Lessons in the Fundamentals of Go, by Kageyama Toshiro
Excellent book, read it three times already. It's written in an entertaining and funny way. It's difficult to pin down a range of players' strengths that should read it, because it really conveys broad principles that should be followed by players, strong and weak. You probably should read it immediately after the two preceeding books, and keep re-reading it as you become stronger, as you'll always learn new things you didn't get the first time around. This is generally true for all go books I read, though...
The author browses several subjects, from the opening to the endgame. Given the lenght of the book, these are not exhaustive chapters, but rather pointers and examples of important things. It's a bit as if the author is trying to teach you not Go, but "philosophy" of Go. Cannot recommend it more.
Opening Theory Made Easy, by Otake Hideo
Attack and Defense, by Ishida Akira and James Davies
Tesuji, by James Davies
Life and Death, by James Davies
Appreciating Famous Games, by Ohira Shuzo
Rich: Hi Vasco! Where in the Netherlands are you? Do you play at a local club, or only online?
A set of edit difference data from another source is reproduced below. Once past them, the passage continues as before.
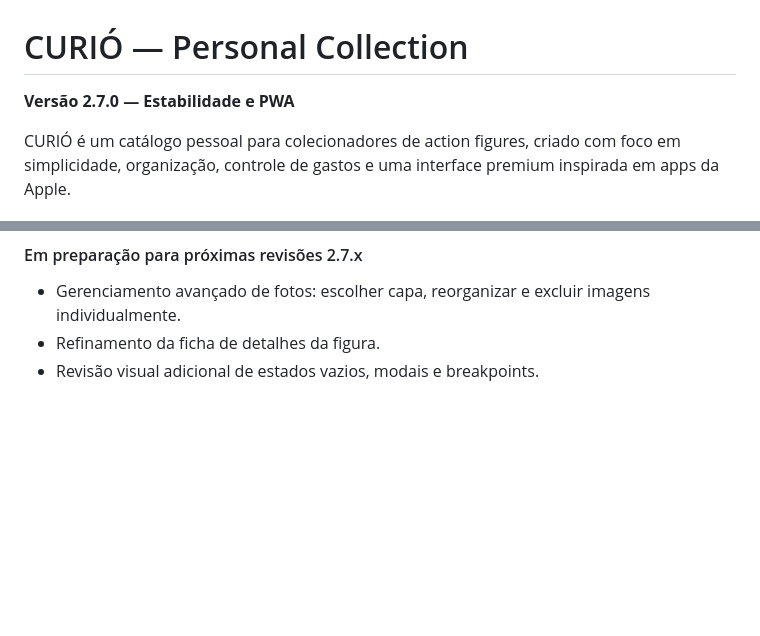
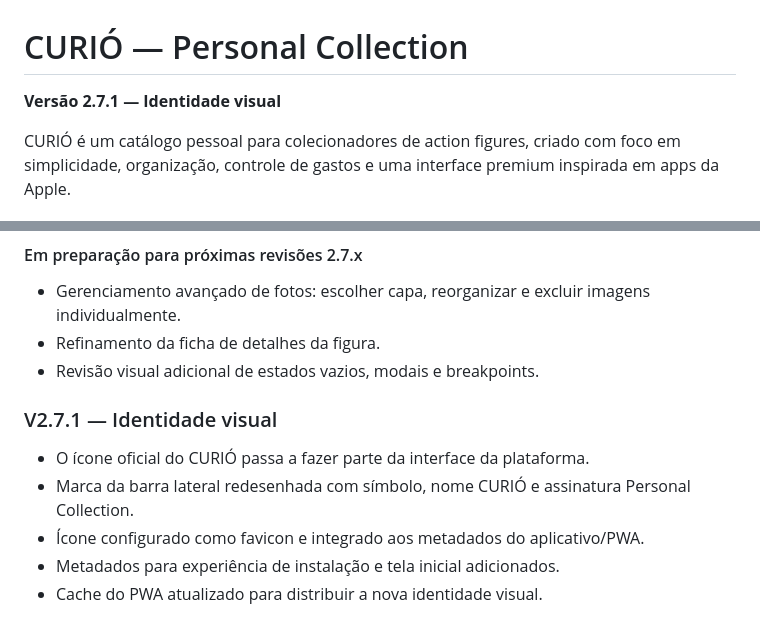
Before and after one commit to SaileOnerb/curio, a Markdown page: README.md, 2 parts joined by grey strips. GitHub-like rendering; blank space fills up the shorter version.

Commit message:
Document CURIÓ 2.7.1 visual identity

```diff
--- a/README.md
+++ b/README.md
@@ -1,6 +1,6 @@
 # CURIÓ — Personal Collection
 
-**Versão 2.7.0 — Estabilidade e PWA**
+**Versão 2.7.1 — Identidade visual**
 
 CURIÓ é um catálogo pessoal para colecionadores de action figures, criado com foco em simplicidade, organização, controle de gastos e uma interface premium inspirada em apps da Apple.
 
@@ -124,3 +124,11 @@ Preview hospedado via GitHub Pages/HTTPS. Faça backups regularmente antes de tr
 - Gerenciamento avançado de fotos: escolher capa, reorganizar e excluir imagens individualmente.
 - Refinamento da ficha de detalhes da figura.
 - Revisão visual adicional de estados vazios, modais e breakpoints.
+
+
+### V2.7.1 — Identidade visual
+- O ícone oficial do CURIÓ passa a fazer parte da interface da plataforma.
+- Marca da barra lateral redesenhada com símbolo, nome CURIÓ e assinatura Personal Collection.
+- Ícone configurado como favicon e integrado aos metadados do aplicativo/PWA.
+- Metadados para experiência de instalação e tela inicial adicionados.
+- Cache do PWA atualizado para distribuir a nova identidade visual.
```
Rich: Hey Vasco, thanks for your message. Hope you get this one... I play at Leiden, but there's a club in Delft. Ledien's big and meets Thursdays, Delft's smaller but very friendly and meets on Wednesdays. There are contact details here: http://www.gobond.nl/adr.htm Hope to see you soon!
TDerz: Rich & Pimenta, could you please come into contact with me? Rijswijk & The Hague are between Delft and Leiden.
Email me at firstname.lastname@example.org (removethat) and 2005=xs4all or here on Senseis.
Hej Vasco, I read the problem with the keyboard. I have the same problem. I never can see the lower part of the board. Did you solved the problem ? Please let me know. I love to play GoSuite.
Thanks TeeGee? (email@example.com)
RobAnybody: Hey, I sent you mail with my SLoT patch, but still no answer. Are you still there?